The history of the Antwerp Diamond CenterFilters
The 16th century brought the dawn of a Golden Age for Antwerp. The city was the commercial heart of Europe, with 40 percent of world trade passing through its ports. Rough diamonds arrived in the city via the trade routes from Venice and Lisbon, and they were cut and polished by craftsmen who had gained a widespread reputation as being the most skilled in their field. The first documented evidence of diamond cutting in Antwerp is from 1515, although it is likely that diamond cutters were at work in city before then.
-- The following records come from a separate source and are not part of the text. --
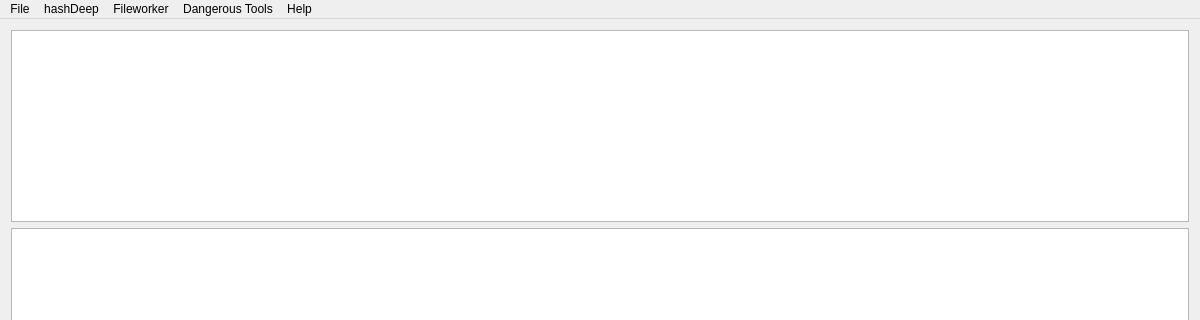
Old version of the form src/mainwindow.ui in the repository untergasser/filecalibur; both pictures show x 0 to 1200 and y 0 to 320 of the 1200 by 800 pixel window.
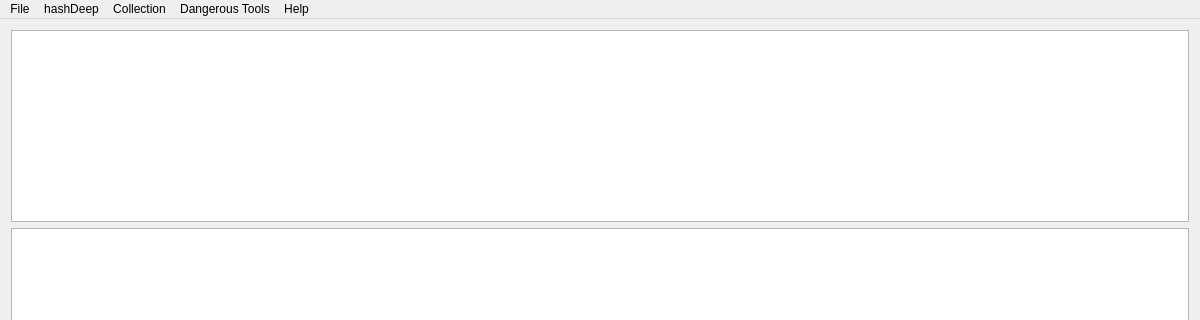
New version of the form.

Diff of the .ui file:
```diff
--- a/src/mainwindow.ui
+++ b/src/mainwindow.ui
@@ -90,7 +90,7 @@
    </widget>
    <widget class="QMenu" name="menuFileeditor">
     <property name="title">
-     <string>Fileworker</string>
+     <string>Collection</string>
     </property>
     <addaction name="actionModify_Path"/>
     <addaction name="separator"/>
```
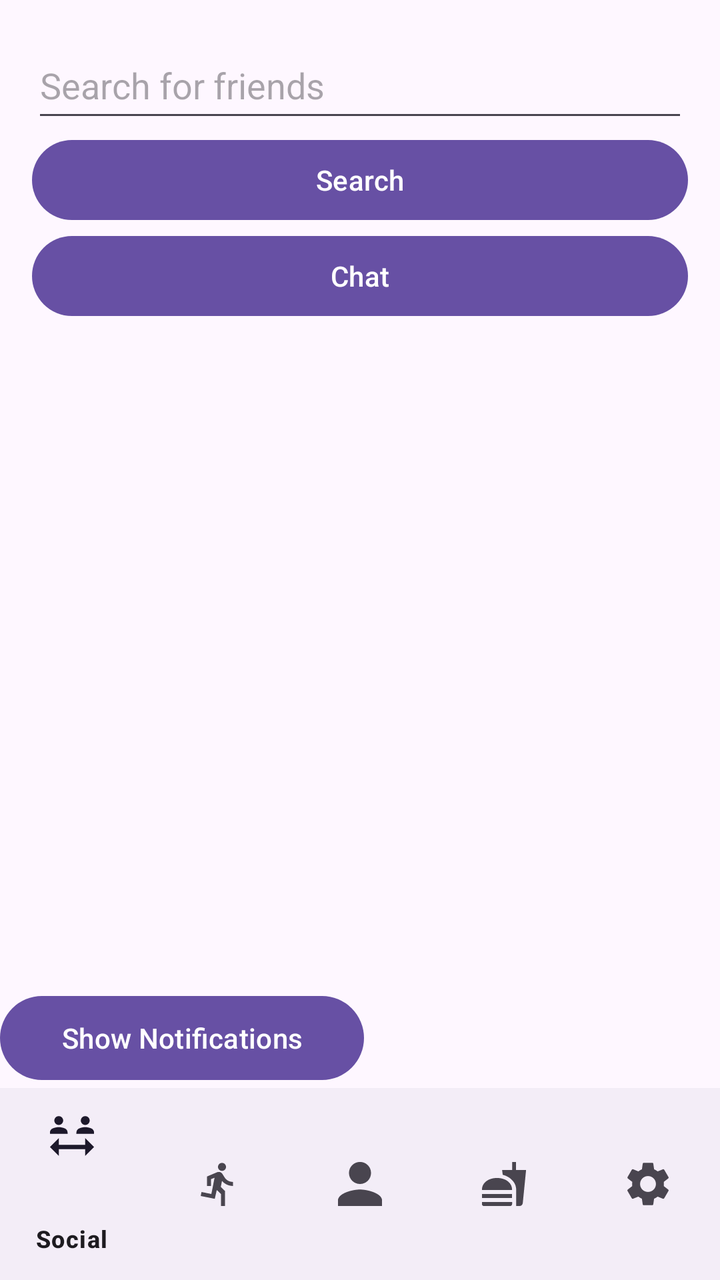
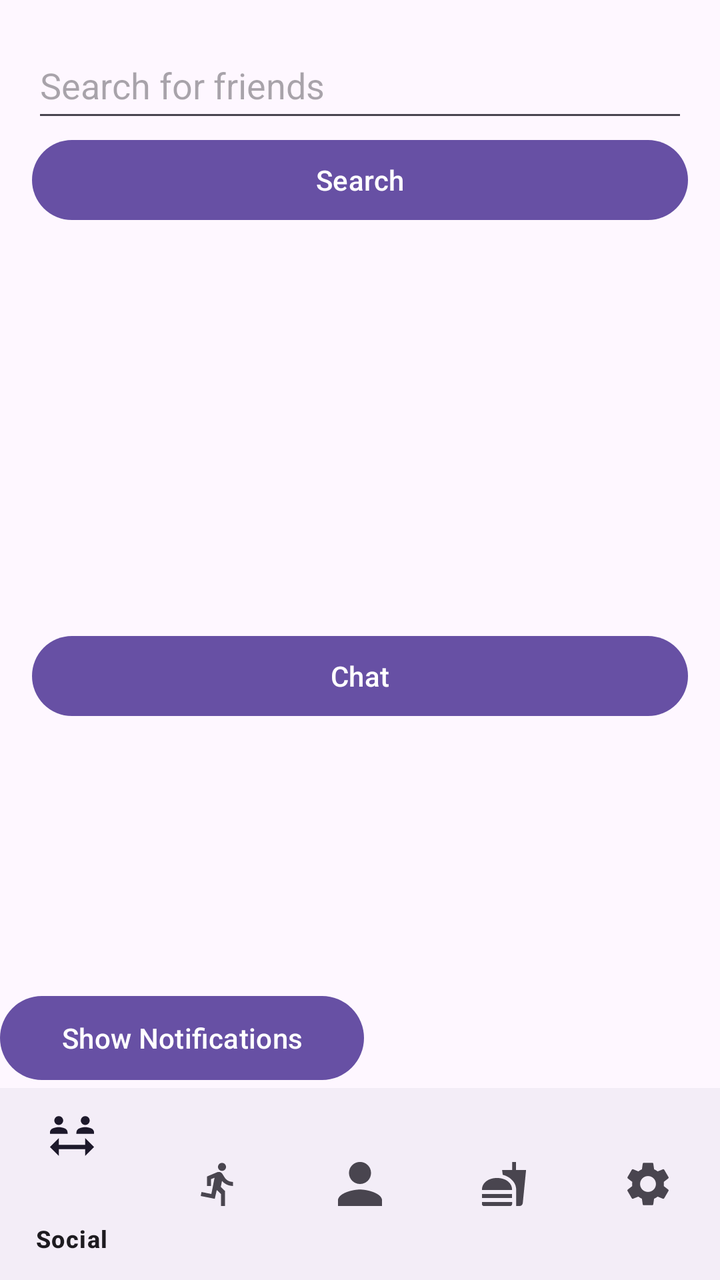

The first picture is an Android layout as it rendered before a commit; the second is the same layout after the commit. The layout source and the unified diff follow.
<!-- AndroidManifest.xml: application theme Theme.AndroidExample -->
<!-- res/layout/activity_social.xml -->
<?xml version="1.0" encoding="utf-8"?>
<androidx.constraintlayout.widget.ConstraintLayout
    xmlns:android="http://schemas.android.com/apk/res/android"
    xmlns:app="http://schemas.android.com/apk/res-auto"
    android:layout_width="match_parent"
    android:layout_height="match_parent">

    <LinearLayout
        android:id="@+id/upper_section"
        android:layout_width="0dp"
        android:layout_height="0dp"
        android:orientation="vertical"
        android:padding="16dp"
        app:layout_constraintBottom_toTopOf="@+id/guideline"
        app:layout_constraintEnd_toEndOf="parent"
        app:layout_constraintHorizontal_bias="0.0"
        app:layout_constraintStart_toStartOf="parent"
        app:layout_constraintTop_toTopOf="parent"
        app:layout_constraintVertical_bias="0.0">

    <EditText
        android:id="@+id/search_bar"
        android:layout_width="match_parent"
        android:layout_height="50dp"
        android:hint="Search for friends" />

        <Button
            android:id="@+id/search_button"
            android:layout_width="match_parent"
            android:layout_height="wrap_content"
            android:text="Search" />



        <Button
            android:id="@+id/chat_button"
            android:layout_width="match_parent"
            android:layout_height="wrap_content"
            android:text="Chat" />


    </LinearLayout>

    <Button
        android:id="@+id/notification_button"
        android:layout_width="182dp"
        android:layout_height="50dp"
        android:text="Show Notifications"
        app:layout_constraintBottom_toTopOf="@+id/bottom_navigation"
        app:layout_constraintStart_toStartOf="parent" />


<androidx.constraintlayout.widget.Guideline
    android:id="@+id/guideline"
    android:layout_width="wrap_content"
    android:layout_height="wrap_content"
    android:orientation="horizontal"
    app:layout_constraintGuide_percent="0.85" />


<com.google.android.material.bottomnavigation.BottomNavigationView
    android:id="@+id/bottom_navigation"
    android:layout_width="0dp"
    android:layout_height="0dp"
    app:layout_constraintBottom_toBottomOf="parent"
    app:layout_constraintEnd_toEndOf="parent"
    app:layout_constraintHorizontal_bias="0.0"
    app:layout_constraintStart_toStartOf="parent"
    app:layout_constraintTop_toBottomOf="@+id/guideline"
    app:layout_constraintVertical_bias="0.0"
    app:menu="@menu/bottom_nav_menu" />

    </androidx.constraintlayout.widget.ConstraintLayout>
<!-- resources referenced by this layout -->
<resources>
  <style name="Theme.AndroidExample" parent="Base.Theme.AndroidExample" />
  <style name="Base.Theme.AndroidExample" parent="Theme.Material3.DayNight.NoActionBar">
          
          
      </style>
</resources>

<!-- the commit's change to res/layout/activity_social.xml (unified diff, before → after) -->
@@ -30,7 +30,17 @@
             android:layout_height="wrap_content"
             android:text="Search" />
 
+        <ScrollView
+            android:layout_width="match_parent"
+            android:layout_height="200dp">
 
+
+            <TextView
+                android:id="@+id/friendslist_text"
+                android:layout_width="match_parent"
+                android:layout_height="wrap_content" />
+
+        </ScrollView>
 
         <Button
             android:id="@+id/chat_button"
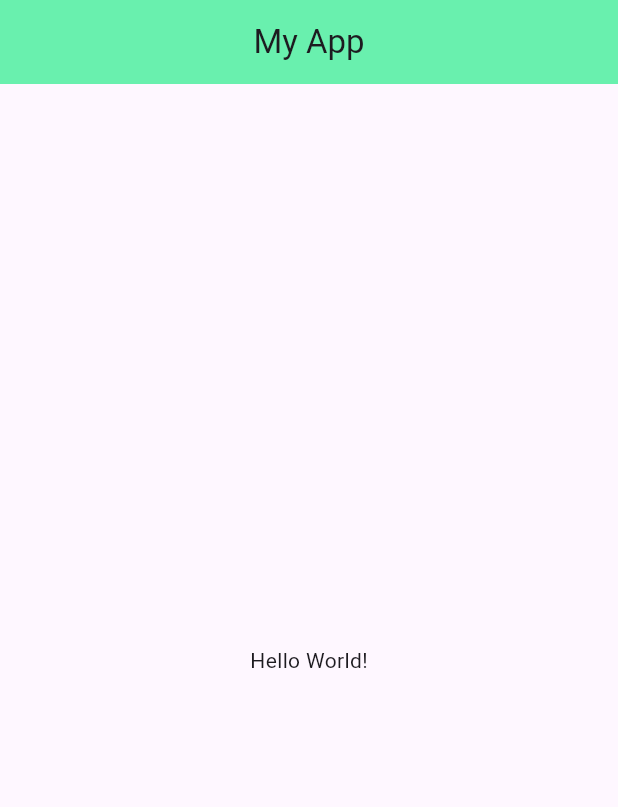
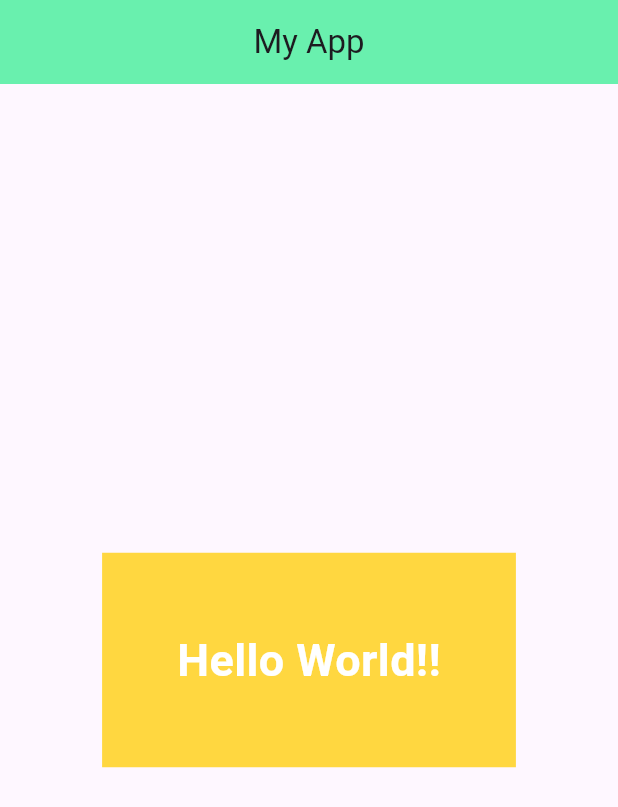
Before and after one commit to SorawitZongkun/learn_flutter_68_1, a Flutter app: the screen it shows after launch, on a phone screen of 412 x 824 dp. Shown: the top 807 px of the screen. Run offline on Flutter 3.47's test engine with Material 3 defaults, Android fonts, the phone set to English and light mode, and no system bars.

Commit message:
Step 3: Container Widget

```diff
--- a/lib/main.dart
+++ b/lib/main.dart
@@ -27,6 +27,20 @@ class Home extends StatelessWidget {
 
   @override
   Widget build(BuildContext context) {
-    return Center(child: Text('Hello World!'));
+    return Center(
+      child: Container(
+        color: Colors.amberAccent,
+        margin: EdgeInsets.symmetric(horizontal: 20, vertical: 10),
+        padding: EdgeInsets.all(50),
+        child: Text(
+          "Hello World!!",
+          style: TextStyle(
+            fontSize: 30,
+            color: Colors.white,
+            fontWeight: FontWeight.bold,
+          ),
+        ),
+      ),
+    );
   }
 }
```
However, fortunes once again shifted with changes in the European political power structure. The Eighty Years' War which broke out in 1572 following the religious revolution of the Reformation impacted hard upon Antwerp. This, however, did not prevent the establishment of the first diamond cutters guild, the Diamantsnijdernatie, in 1582.
Antwerp became the capital of the Dutch revolt, but in 1585 it was captured by Alessandro Farnese, Duke of Parma and Piacenza. Many of its Protestant diamond cutters were sent into exile, and they found their way to Amsterdam in the north. Among the Antwerp citizens who brought the diamond industry to Amsterdam were Willem Vermaet, who reached the Dutch city in 1586, and Peter Goes, who settled there in 1589.